» **Data excerpts**:

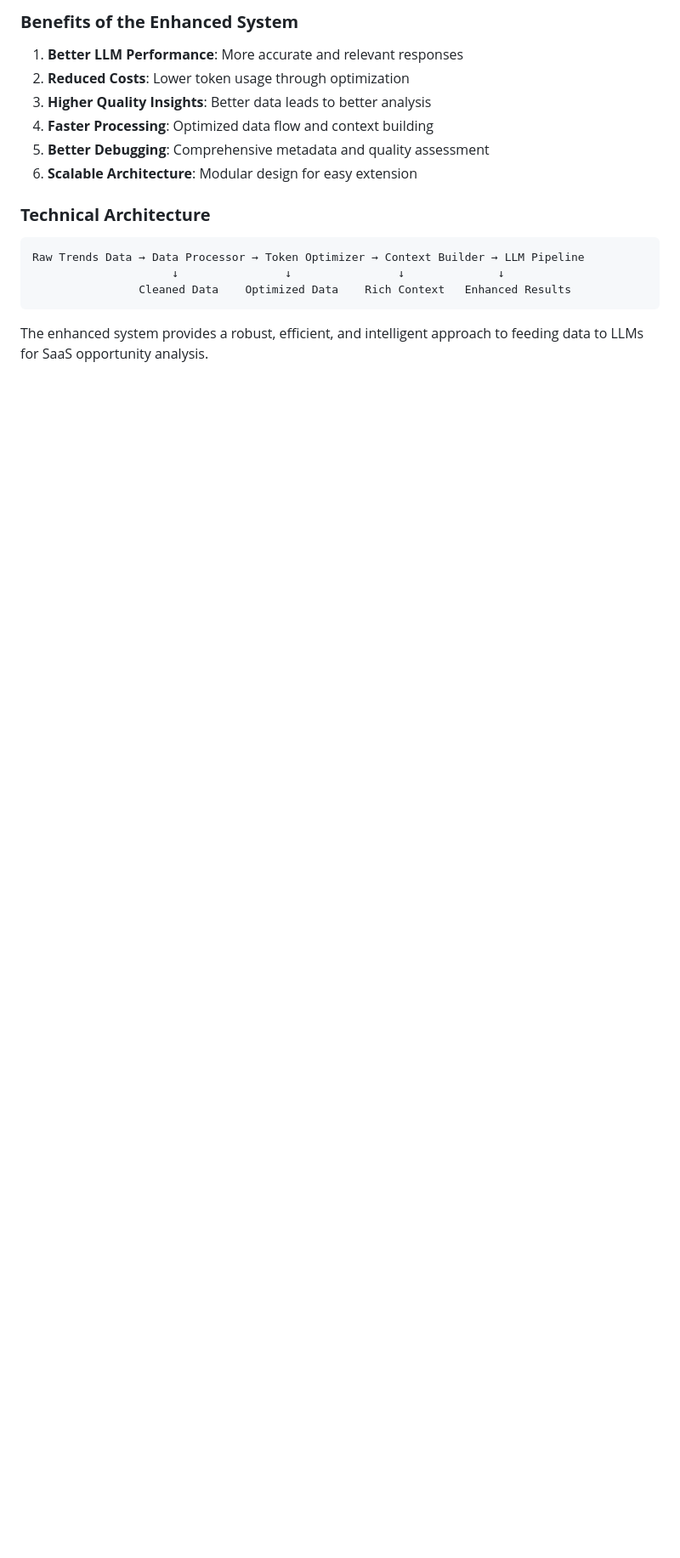
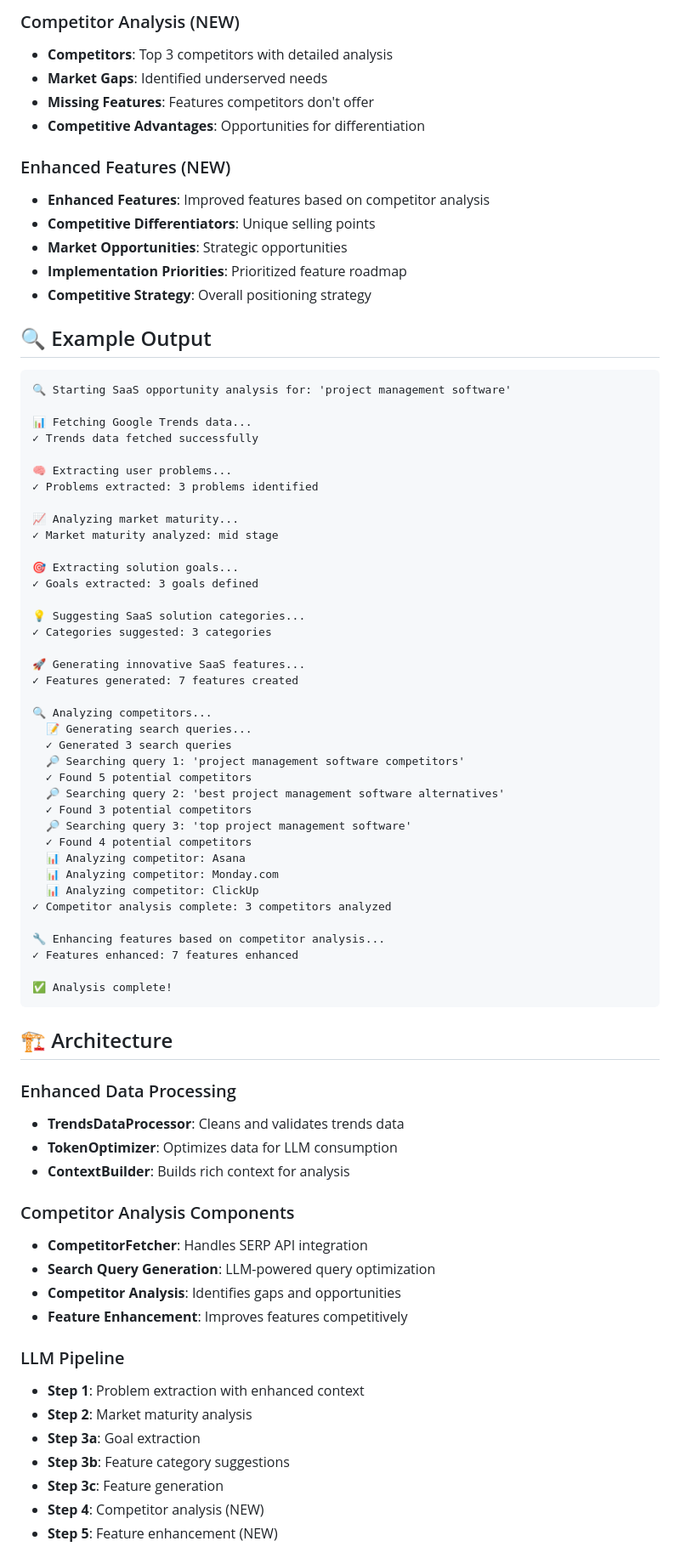
Before and after one commit to nilab102/trendSaaS, a Markdown page: README.md, the part around the change printed below. Shown: that part at 85% size. Rendered like a GitHub page; blank space fills up the shorter version.

````diff
--- a/README.md
+++ b/README.md
@@ -168,19 +111,79 @@ TRENDS_API_BASE_URL=http://localhost:8000
 
-### **Benefits of the Enhanced System**
+### Competitor Analysis (NEW)
+- **Competitors**: Top 3 competitors with detailed analysis
+- **Market Gaps**: Identified underserved needs
+- **Missing Features**: Features competitors don't offer
+- **Competitive Advantages**: Opportunities for differentiation
 
-1. **Better LLM Performance**: More accurate and relevant responses
-2. **Reduced Costs**: Lower token usage through optimization
-3. **Higher Quality Insights**: Better data leads to better analysis
-4. **Faster Processing**: Optimized data flow and context building
-5. **Better Debugging**: Comprehensive metadata and quality assessment
-6. **Scalable Architecture**: Modular design for easy extension
+### Enhanced Features (NEW)
+- **Enhanced Features**: Improved features based on competitor analysis
+- **Competitive Differentiators**: Unique selling points
+- **Market Opportunities**: Strategic opportunities
+- **Implementation Priorities**: Prioritized feature roadmap
+- **Competitive Strategy**: Overall positioning strategy
 
-### **Technical Architecture**
+## 🔍 Example Output
 
 ```
-Raw Trends Data → Data Processor → Token Optimizer → Context Builder → LLM Pipeline
-                     ↓                ↓                ↓              ↓
-                Cleaned Data    Optimized Data    Rich Context   Enhanced Results
+🔍 Starting SaaS opportunity analysis for: 'project management software'
+
+📊 Fetching Google Trends data...
+✓ Trends data fetched successfully
+
+🧠 Extracting user problems...
+✓ Problems extracted: 3 problems identified
+
+📈 Analyzing market maturity...
+✓ Market maturity analyzed: mid stage
+
+🎯 Extracting solution goals...
+✓ Goals extracted: 3 goals defined
+
+💡 Suggesting SaaS solution categories...
+✓ Categories suggested: 3 categories
+
+🚀 Generating innovative SaaS features...
+✓ Features generated: 7 features created
+
+🔍 Analyzing competitors...
+  📝 Generating search queries...
+  ✓ Generated 3 search queries
+  🔎 Searching query 1: 'project management software competitors'
+  ✓ Found 5 potential competitors
+  🔎 Searching query 2: 'best project management software alternatives'
+  ✓ Found 3 potential competitors
+  🔎 Searching query 3: 'top project management software'
+  ✓ Found 4 potential competitors
+  📊 Analyzing competitor: Asana
+  📊 Analyzing competitor: Monday.com
+  📊 Analyzing competitor: ClickUp
+✓ Competitor analysis complete: 3 competitors analyzed
+
+🔧 Enhancing features based on competitor analysis...
+✓ Features enhanced: 7 features enhanced
+
+✅ Analysis complete!
 ```
 
-The enhanced system provides a robust, efficient, and intelligent approach to feeding data to LLMs for SaaS opportunity analysis.
+## 🏗️ Architecture
+
+### Enhanced Data Processing
+- **TrendsDataProcessor**: Cleans and validates trends data
+- **TokenOptimizer**: Optimizes data for LLM consumption
+- **ContextBuilder**: Builds rich context for analysis
+
+### Competitor Analysis Components
+- **CompetitorFetcher**: Handles SERP API integration
+- **Search Query Generation**: LLM-powered query optimization
+- **Competitor Analysis**: Identifies gaps and opportunities
+- **Feature Enhancement**: Improves features competitively
+
+### LLM Pipeline
+- **Step 1**: Problem extraction with enhanced context
+- **Step 2**: Market maturity analysis
+- **Step 3a**: Goal extraction
+- **Step 3b**: Feature category suggestions
+- **Step 3c**: Feature generation
+- **Step 4**: Competitor analysis (NEW)
+- **Step 5**: Feature enhancement (NEW)
+
````
Also changed, not shown: other parts of README.md (+129 -132 lines).
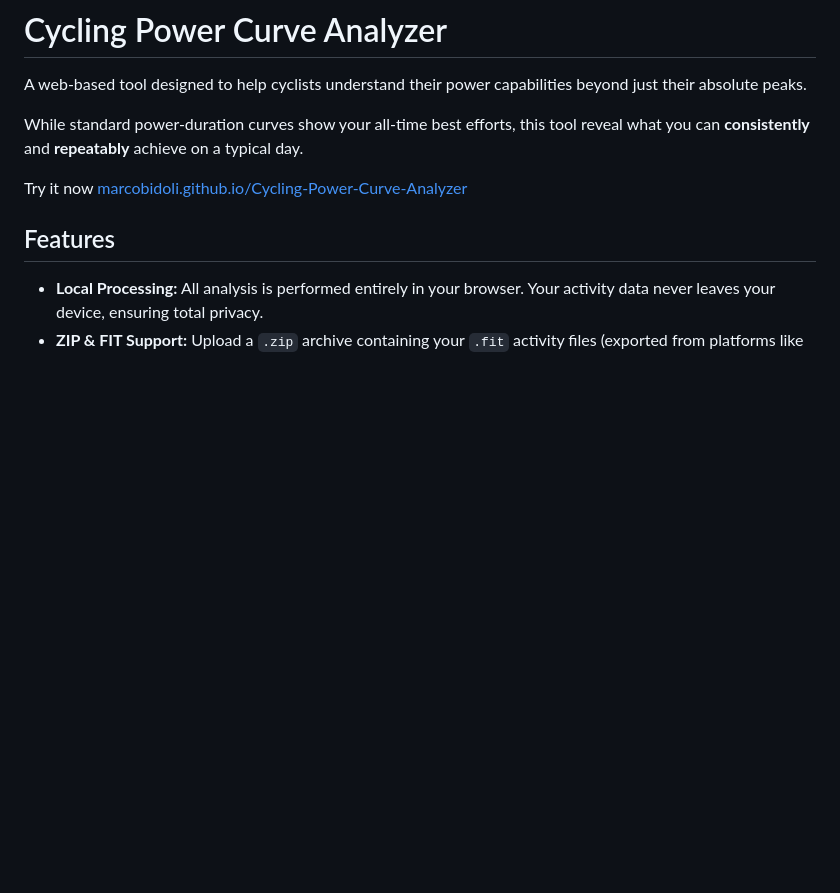
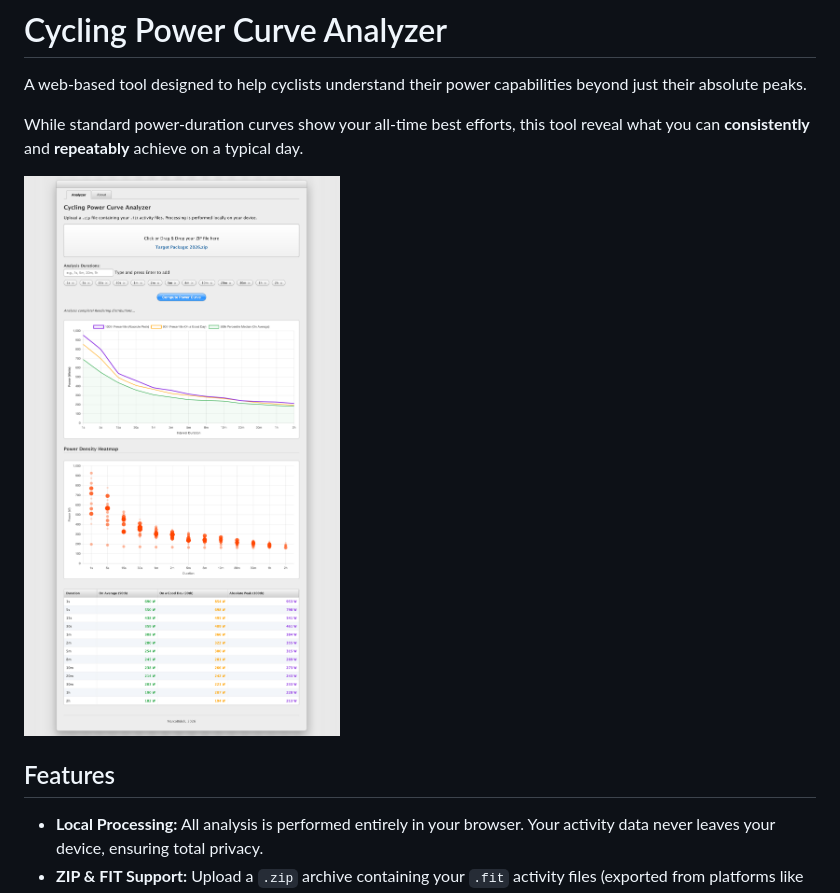
Before and after one commit to MarcoBidoli/Cycling-Power-Curve-Analyzer, a Markdown page: README.md, the part around the change. Drawn GitHub-style; pictures changed too: screenshot.png (added); blank space fills up the shorter version.

Commit message:
Added screenshot in README

```diff
--- a/README.md
+++ b/README.md
@@ -4,7 +4,7 @@ A web-based tool designed to help cyclists understand their power capabilities b
 
  While standard power-duration curves show your all-time best efforts, this tool reveal what you can **consistently** and **repeatably** achieve on a typical day.
 
-Try it now [marcobidoli.github.io/Cycling-Power-Curve-Analyzer](https://marcobidoli.github.io/Cycling-Power-Curve-Analyzer/)
+ ![Screenshot of the page](screenshot.png)
 
 ## Features
 
```
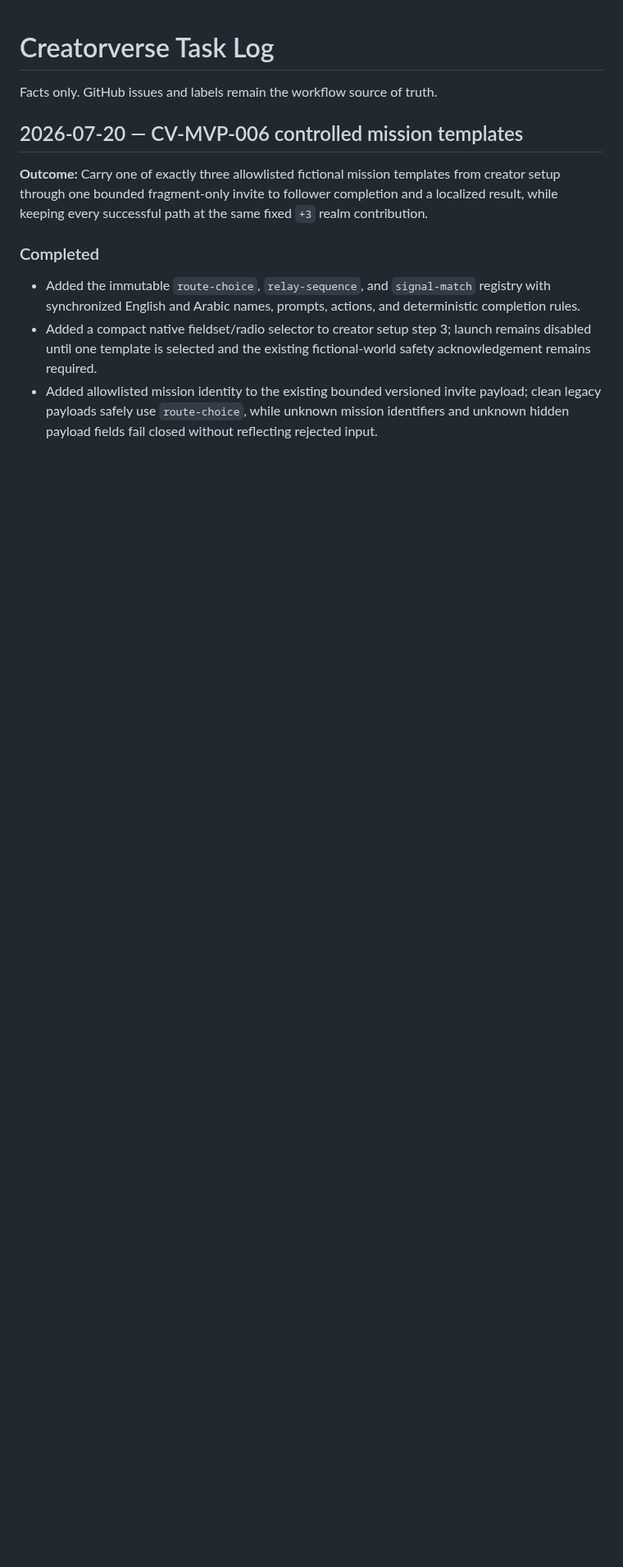
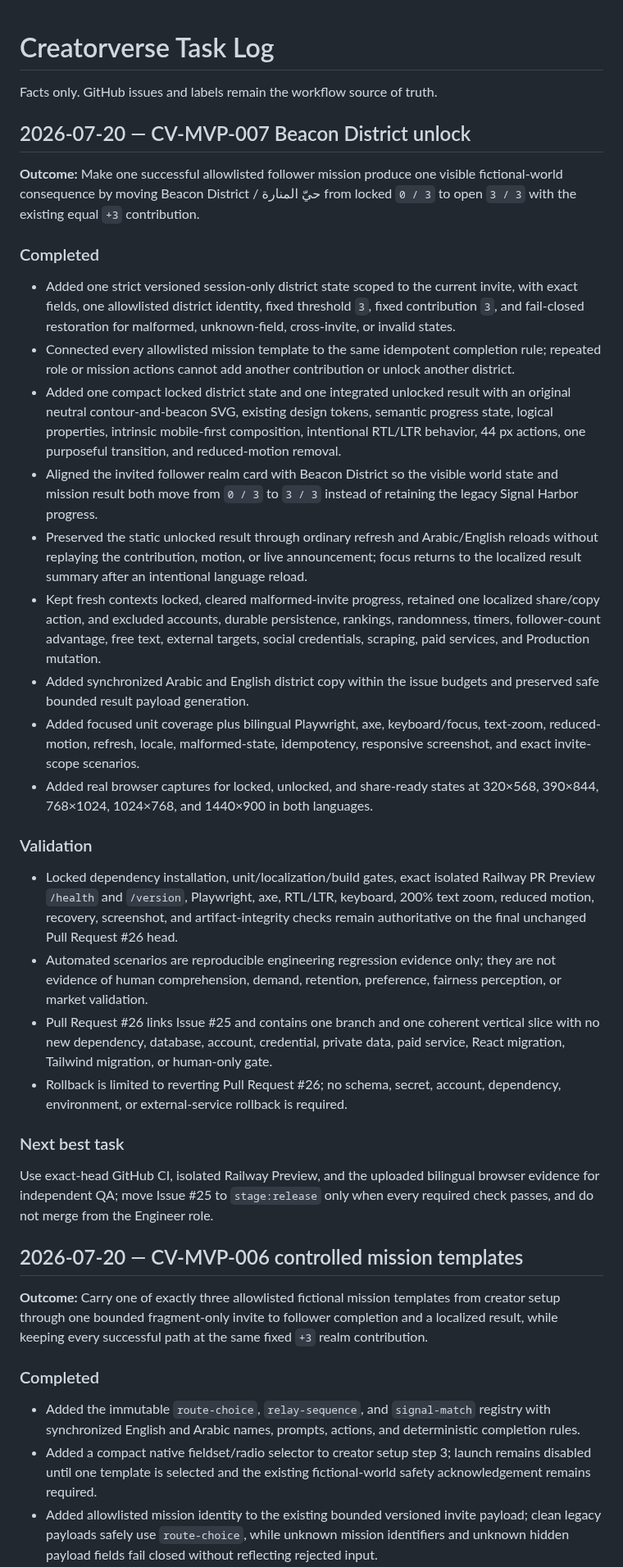
Before and after one commit to abdullahkrs/Creatorverse, a Markdown page: TASK_LOG.md, the part around the change. Shown at 82% size. Drawn GitHub-style; blank space fills up the shorter version.

Commit message:
docs: record Beacon District delivery slice

```diff
--- a/TASK_LOG.md
+++ b/TASK_LOG.md
@@ -1,6 +1,33 @@
 # Creatorverse Task Log
 
 Facts only. GitHub issues and labels remain the workflow source of truth.
+
+## 2026-07-20 — CV-MVP-007 Beacon District unlock
+
+**Outcome:** Make one successful allowlisted follower mission produce one visible fictional-world consequence by moving Beacon District / حيّ المنارة from locked `0 / 3` to open `3 / 3` with the existing equal `+3` contribution.
+
+### Completed
+
+- Added one strict versioned session-only district state scoped to the current invite, with exact fields, one allowlisted district identity, fixed threshold `3`, fixed contribution `3`, and fail-closed restoration for malformed, unknown-field, cross-invite, or invalid states.
+- Connected every allowlisted mission template to the same idempotent completion rule; repeated role or mission actions cannot add another contribution or unlock another district.
+- Added one compact locked district state and one integrated unlocked result with an original neutral contour-and-beacon SVG, existing design tokens, semantic progress state, logical properties, intrinsic mobile-first composition, intentional RTL/LTR behavior, 44 px actions, one purposeful transition, and reduced-motion removal.
+- Aligned the invited follower realm card with Beacon District so the visible world state and mission result both move from `0 / 3` to `3 / 3` instead of retaining the legacy Signal Harbor progress.
+- Preserved the static unlocked result through ordinary refresh and Arabic/English reloads without replaying the contribution, motion, or live announcement; focus returns to the localized result summary after an intentional language reload.
+- Kept fresh contexts locked, cleared malformed-invite progress, retained one localized share/copy action, and excluded accounts, durable persistence, rankings, randomness, timers, follower-count advantage, free text, external targets, social credentials, scraping, paid services, and Production mutation.
+- Added synchronized Arabic and English district copy within the issue budgets and preserved safe bounded result payload generation.
+- Added focused unit coverage plus bilingual Playwright, axe, keyboard/focus, text-zoom, reduced-motion, refresh, locale, malformed-state, idempotency, responsive screenshot, and exact invite-scope scenarios.
+- Added real browser captures for locked, unlocked, and share-ready states at 320×568, 390×844, 768×1024, 1024×768, and 1440×900 in both languages.
+
+### Validation
+
+- Locked dependency installation, unit/localization/build gates, exact isolated Railway PR Preview `/health` and `/version`, Playwright, axe, RTL/LTR, keyboard, 200% text zoom, reduced motion, recovery, screenshot, and artifact-integrity checks remain authoritative on the final unchanged Pull Request #26 head.
+- Automated scenarios are reproducible engineering regression evidence only; they are not evidence of human comprehension, demand, retention, preference, fairness perception, or market validation.
+- Pull Request #26 links Issue #25 and contains one branch and one coherent vertical slice with no new dependency, database, account, credential, private data, paid service, React migration, Tailwind migration, or human-only gate.
+- Rollback is limited to reverting Pull Request #26; no schema, secret, account, dependency, environment, or external-service rollback is required.
+
+### Next best task
+
+Use exact-head GitHub CI, isolated Railway Preview, and the uploaded bilingual browser evidence for independent QA; move Issue #25 to `stage:release` only when every required check passes, and do not merge from the Engineer role.
 
 ## 2026-07-20 — CV-MVP-006 controlled mission templates
 
```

» **Required action**: Go line by line through the records and copy those that contain the word "Step".

» **Expected answer**:
+- **Step 1**: Problem extraction with enhanced context
+- **Step 2**: Market maturity analysis
+- **Step 3a**: Goal extraction
+- **Step 3b**: Feature category suggestions
+- **Step 3c**: Feature generation
+- **Step 4**: Competitor analysis (NEW)
+- **Step 5**: Feature enhancement (NEW)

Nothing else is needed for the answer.